**** Supplied data

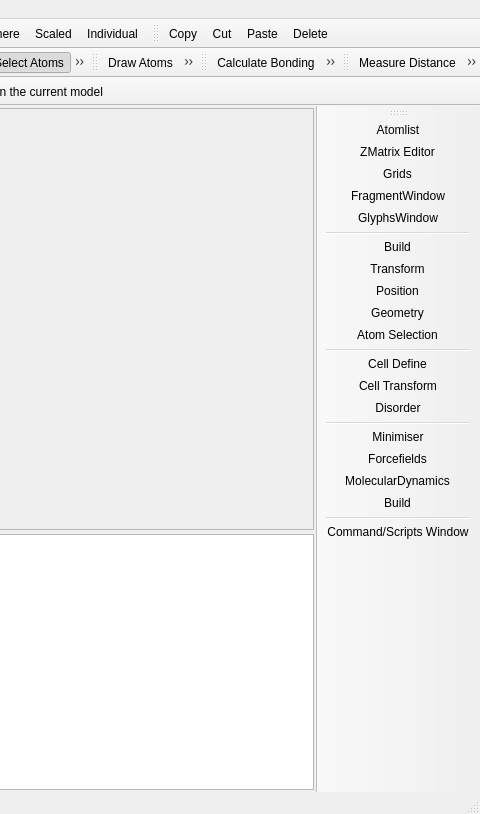
This is trunk/src/gui/mainwindow.ui in trisyoungs/aten as Qt 5 draws it before an edit; both pictures show x 551 to 1031 and y 0 to 814 of the 1031 by 814 pixel window. The edited form follows.
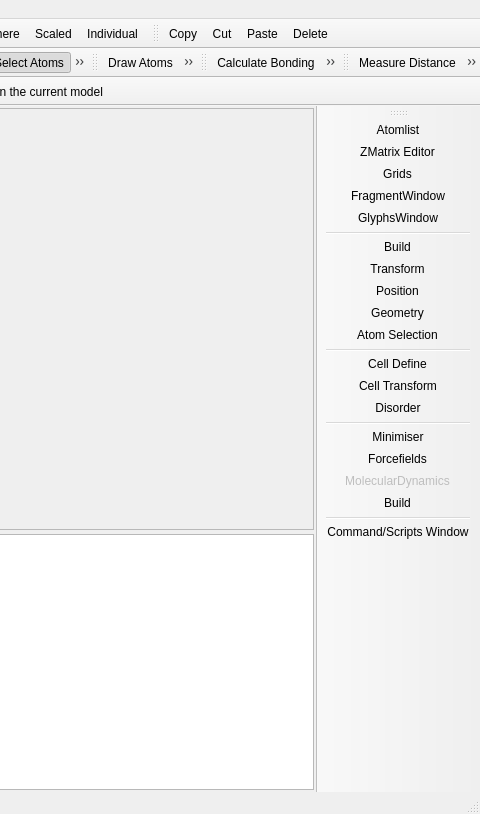
This is the edited form. Icons and pictures are not drawn. Custom widgets are drawn as their Qt base class.

What changed in the file:
```diff
--- a/trunk/src/gui/mainwindow.ui
+++ b/trunk/src/gui/mainwindow.ui
@@ -2344,6 +2344,9 @@
    <property name="checkable">
     <bool>true</bool>
    </property>
+   <property name="enabled">
+    <bool>false</bool>
+   </property>
    <property name="icon">
     <iconset resource="icons.qrc">
      <normaloff>:/stackicons/icons/stack_md.svg</normaloff>:/stackicons/icons/stack_md.svg</iconset>
```
Left out of the diff: 2 changed lines with no effect on the pictures.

********

[Your task]
Scan the data above for the string "trunk" and copy each line where it appears.

[Solution]
This is trunk/src/gui/mainwindow.ui in trisyoungs/aten as Qt 5 draws it before an edit; both pictures show x 551 to 1031 and y 0 to 814 of the 1031 by 814 pixel window. The edited form follows.
--- a/trunk/src/gui/mainwindow.ui
+++ b/trunk/src/gui/mainwindow.ui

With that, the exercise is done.